Here's an excerpt,
"Out of 32 questions, atheists and agnostics, on average, answered 21 questions correctly, making non-believers the top performers."

- Canucklehead.

Jon Woolf said...

higboy: "2. 'different source material' um, explain?"

Not much to explain. Textual critics say that the Tanakh, what Christians call the Old Testament, shows many textual signs of having been assembled from several older documents or story-collections. Each such collection would be a different source. I understand there are such signs in the New Testament as well, mainly differences between the various Gospels.

Anonymous said...

"As for the Genesis accounts, its simple unless you're trying like all get out to discredit their validity."

You don't need to question my motivation - the contradictions are plain to see, and the differences are not explained by one being a more detailed version of the other: They are in fact different sequences.

Here are the pertinent bits:

In the first account, it is very clear that God created all living things other than Man first (plants on the third day (and it clearly says that "the land produced vegetation"), creatures of the sea and winged creatures on the fifth day, land creatures on the sixth day). Only once all that was finished did he create Man ("Then God said").

In the second account, the land has not yet produced vegetation when God creates the first man, Adam. Only once he has done this does the land produce vegetation. So Adam then takes care of the garden and is told not to eat of the fruit etc.

And then God decides that Adam needs a companion, and he makes Eve out of Adam's rib.

I understand what you're saying about one being a chronological account and the other being a more detailed account. But surely the two must at least be compatible, since together they describe the same sequence of events, right? How would you stitch them together to form a coherent narrative without anything in either account not fitting in?

-- creeper

Anonymous said...

"You keep harping on this as if the method in which it was passed down in and of itself means its unreliable and that is simply fallacious."

How so? If it is clear that the Bible is an anthology of tales passed down orally that have changed in the transmission, then it follows logically that the text as a whole can not be considered infallible. What fallacy did you have in mind?

"Be that as it may, the Creation account is not about when something happened, but what,"

Er, no. Genesis 1 is clearly about when things happened.

"which is why special emphasis is placed on the "what" not the "when" in the Creation story."

You mean that constant "on the first day", "on the second day" etc.? I'd call that emphasis.

"This is actually a common tactic taken in Hebrew literature. The importance of the concept waxes and wanes with the amount of emphasis and detail placed on the concept."

Fair enough as a general principle, but that doesn't make the contradictions here go away.

-- creeper

Anonymous said...

"so far no one on this site that's questioned the reliability of the Gospels or the Bible on the whole have done anything more than point a few seemingly "contradictions" that were easily explained"

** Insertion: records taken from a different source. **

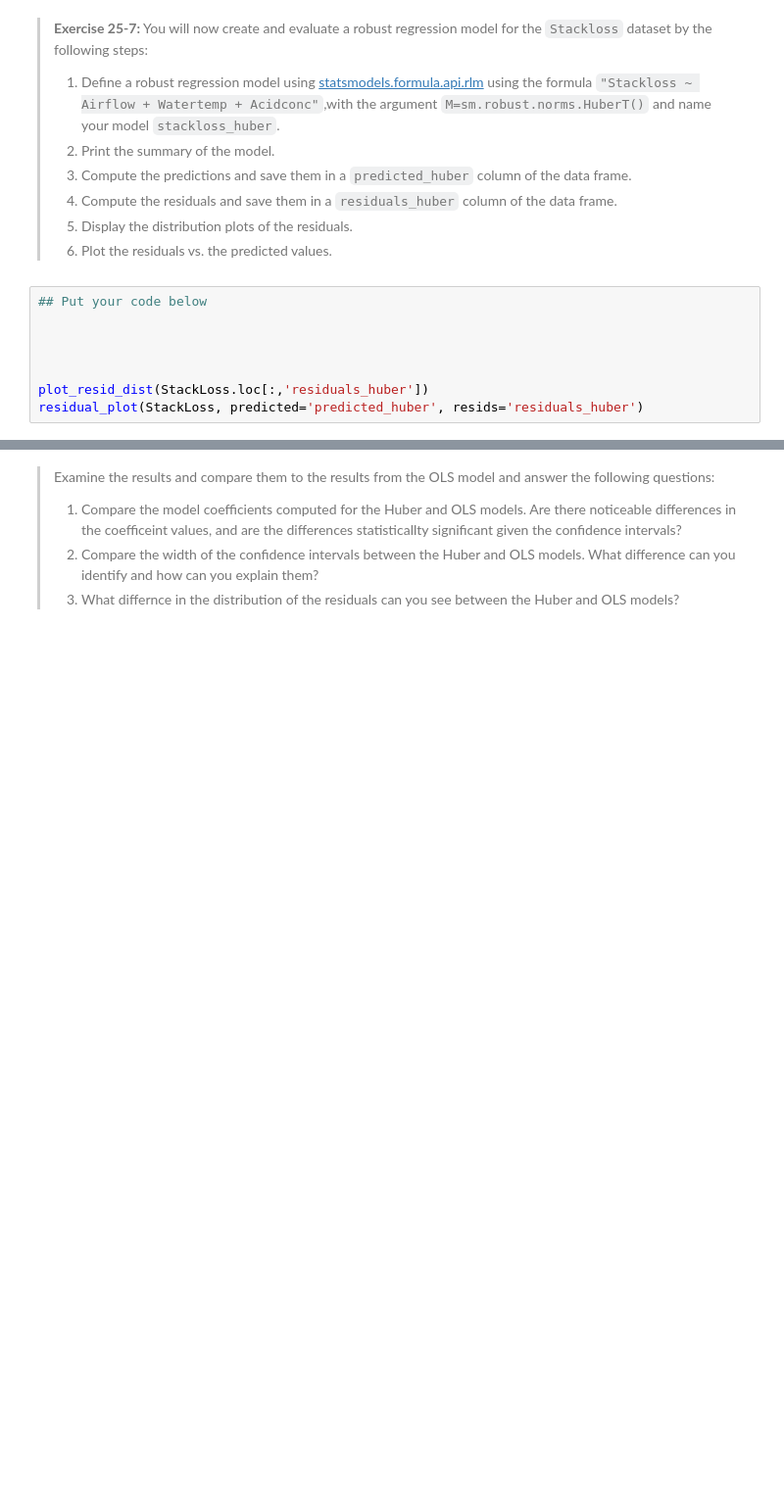
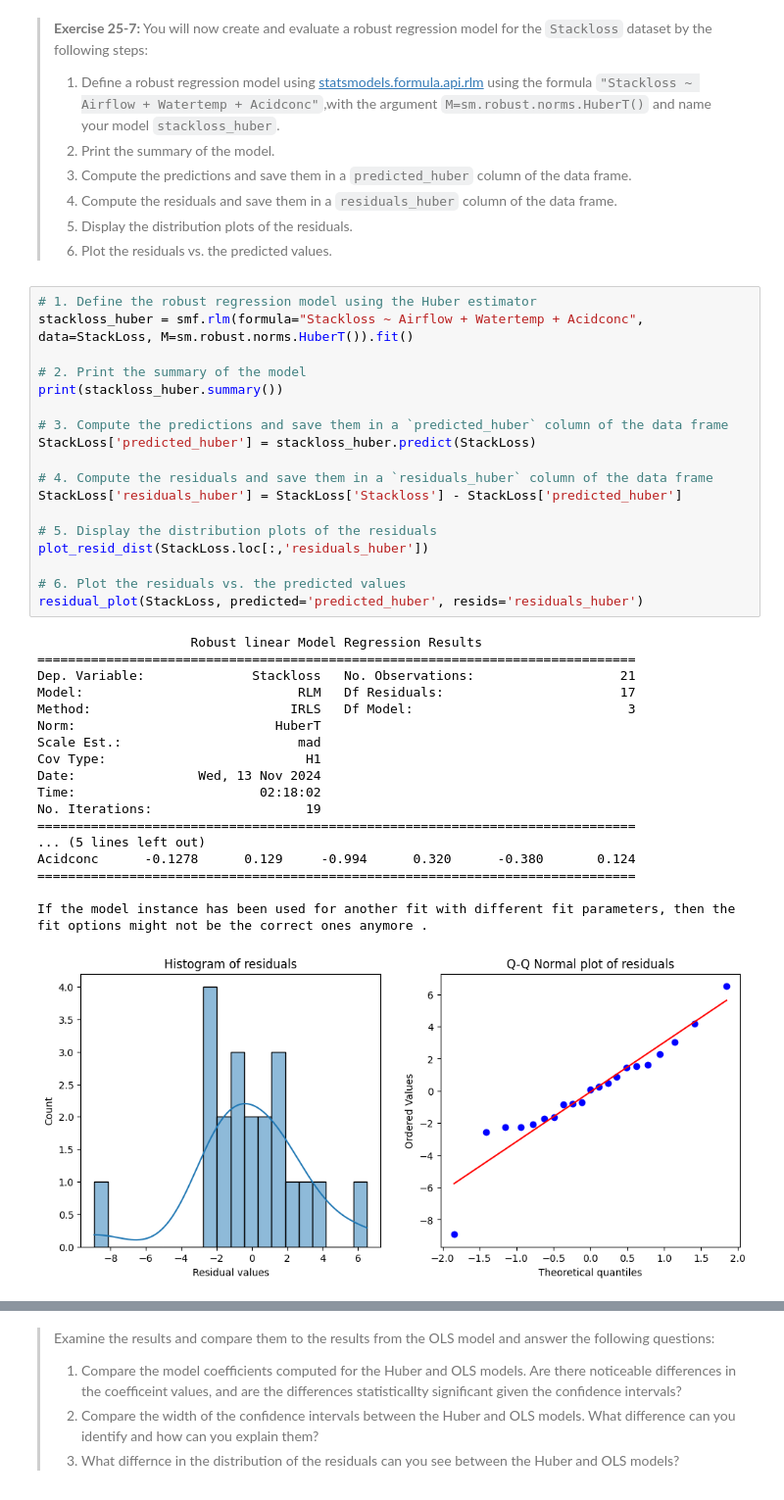
Before and after one commit to lscarval/CSCI-E-83-Fundamentals, a Jupyter notebook: Notebooks/25_Chapter25_ModelsForMessyData.ipynb, the cells around one changed output, grey strips where cells are left out. Shown at 98% size. Cells and saved outputs as stored; diff of their text form; blank space fills up the shorter version.

```diff
--- a/Notebooks/25_Chapter25_ModelsForMessyData.ipynb
+++ b/Notebooks/25_Chapter25_ModelsForMessyData.ipynb
@@ -1206,10 +1246,39 @@ We will return to the stack loss data and apply a robust model. Comparing the ro
 > 5. Display the distribution plots of the residuals.
 > 6. Plot the residuals vs. the predicted values.
 # %%
-## Put your code below
+# 1. Define the robust regression model using the Huber estimator
+stackloss_huber = smf.rlm(formula="Stackloss ~ Airflow + Watertemp + Acidconc", data=StackLoss, M=sm.robust.norms.HuberT()).fit()
 
+# 2. Print the summary of the model
+print(stackloss_huber.summary())
 
+# 3. Compute the predictions and save them in a `predicted_huber` column of the data frame
+StackLoss['predicted_huber'] = stackloss_huber.predict(StackLoss)
 
+# 4. Compute the residuals and save them in a `residuals_huber` column of the data frame
+StackLoss['residuals_huber'] = StackLoss['Stackloss'] - StackLoss['predicted_huber']
 
+# 5. Display the distribution plots of the residuals
 plot_resid_dist(StackLoss.loc[:,'residuals_huber'])
+
+# 6. Plot the residuals vs. the predicted values
 residual_plot(StackLoss, predicted='predicted_huber', resids='residuals_huber')
+# %% [output]
+                    Robust linear Model Regression Results
+==============================================================================
+Dep. Variable:              Stackloss   No. Observations:                   21
+Model:                            RLM   Df Residuals:                       17
+Method:                          IRLS   Df Model:                            3
+Norm:                          HuberT
+Scale Est.:                       mad
+Cov Type:                          H1
+Date:                Wed, 13 Nov 2024
+Time:                        02:18:02
+No. Iterations:                    19
+==============================================================================
+... (5 lines left out)
+Acidconc      -0.1278      0.129     -0.994      0.320      -0.380       0.124
+==============================================================================
+
+If the model instance has been used for another fit with different fit parameters, then the fit options might not be the correct ones anymore .
+[figure, added]
```
Also changed, not shown: parts of 5 cells of this notebook.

Incidentally, you were also still short an "easy explanation" for the different sets of ten commandments, making your earlier mockery even more unjustified.

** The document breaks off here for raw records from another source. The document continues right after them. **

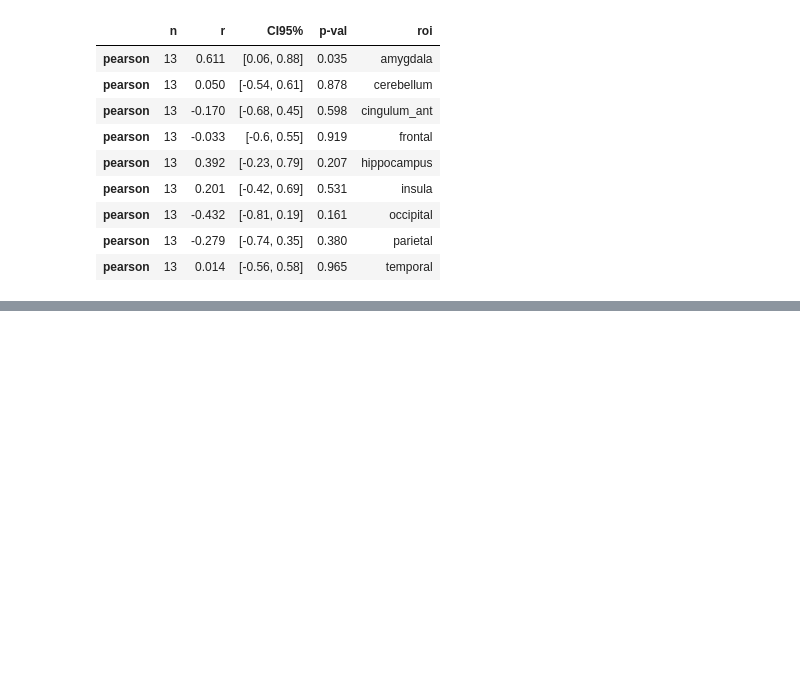
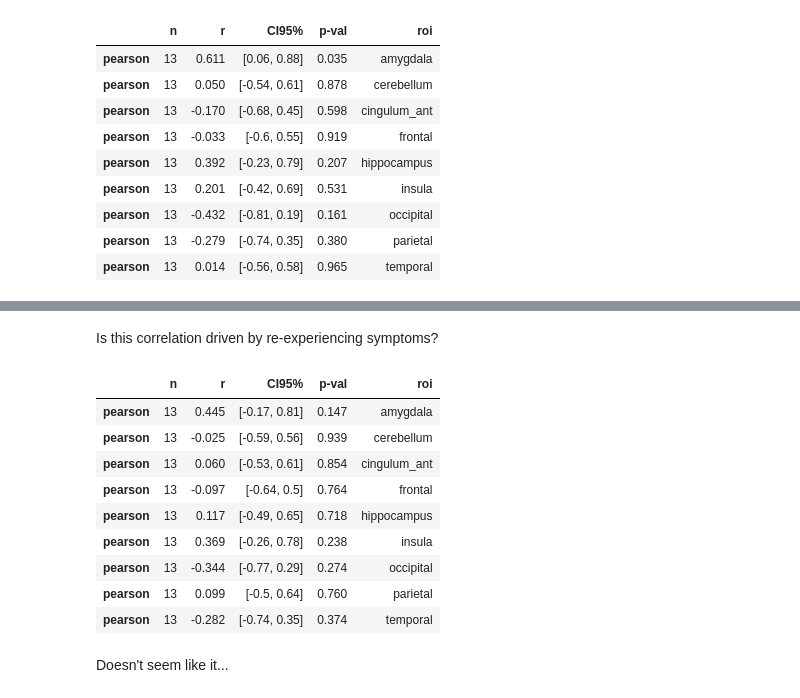
Before and after one commit to KoremNSN/CB1rPTSD, a Jupyter notebook: HC_PTSD_amygdala.ipynb, the cells around one changed output, grey strips where cells are left out. Saved outputs shown, nothing was run; the diff lists cells and outputs as text; code cells hidden in the pictures; blank space fills up the shorter version.

```diff
--- a/HC_PTSD_amygdala.ipynb
+++ b/HC_PTSD_amygdala.ipynb
@@ -439,0 +466,27 @@ The higher the ratio of CB1r in the amygdala to CB1r in the rest of the brain, t
+# %% [markdown]
+
+Is this correlation driven by re-experiencing symptoms?
+# %%
+Bpcor = pd.DataFrame()
+PTSD['glob_sig'] = PTSD[['amygdala', 'caudate', 'cerebellum', 'cingulum_ant', 'cingulum_post', 'frontal', 'hippocampus', 'insula', 'occipital', 'parietal', 'putamen', 'temporal', 'thalamus']].mean(axis = 1)
+for roi in ROIs:
+    try:
+        rcor = pg.partial_corr(data=PTSD, x='B', y=roi, covar='glob_sig').round(3)
+        rcor['roi'] = roi
+        Bpcor = Bpcor.append(rcor)
+    except:
+        print('skip')
+Bpcor
+# %% [output]
+|  | n | r | CI95% | p-val | roi |
+| pearson | 13 | 0.445 | [-0.17, 0.81] | 0.147 | amygdala |
+| pearson | 13 | -0.025 | [-0.59, 0.56] | 0.939 | cerebellum |
+| pearson | 13 | 0.060 | [-0.53, 0.61] | 0.854 | cingulum_ant |
+| pearson | 13 | -0.097 | [-0.64, 0.5] | 0.764 | frontal |
+| pearson | 13 | 0.117 | [-0.49, 0.65] | 0.718 | hippocampus |
+| pearson | 13 | 0.369 | [-0.26, 0.78] | 0.238 | insula |
+| pearson | 13 | -0.344 | [-0.77, 0.29] | 0.274 | occipital |
+| pearson | 13 | 0.099 | [-0.5, 0.64] | 0.760 | parietal |
+| pearson | 13 | -0.282 | [-0.74, 0.35] | 0.374 | temporal |
+# %% [markdown]
+Doesn't seem like it...
```
Also changed, not shown: parts of 14 cells of this notebook.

-- creeper

Amanda Vanecko said...

Both Lewis and Tolkien accepted that evolution was an acceptable theory. In Lewis's The Problem With Pain, he describes the evolution of man, in a way, concluding that man ruined his own species.

In a few of his other writings, Lewis suggests that evolution was God's hands-on way of slowly developing the perfect creature to which he would bestow upon a spirit. While this is only a speculation, it does seem in character with God to do such a thing.

Also, Tolkien's The Silmarillion, describes Eru Iluvatar (God) directing the Ainur (angels) in the Music of Ainur which is creating the world. The process appears to be slow and gradual, and a slight change in note could change the shape of a beast. This sounds like a beautiful analogy for the creation of the universe and earth.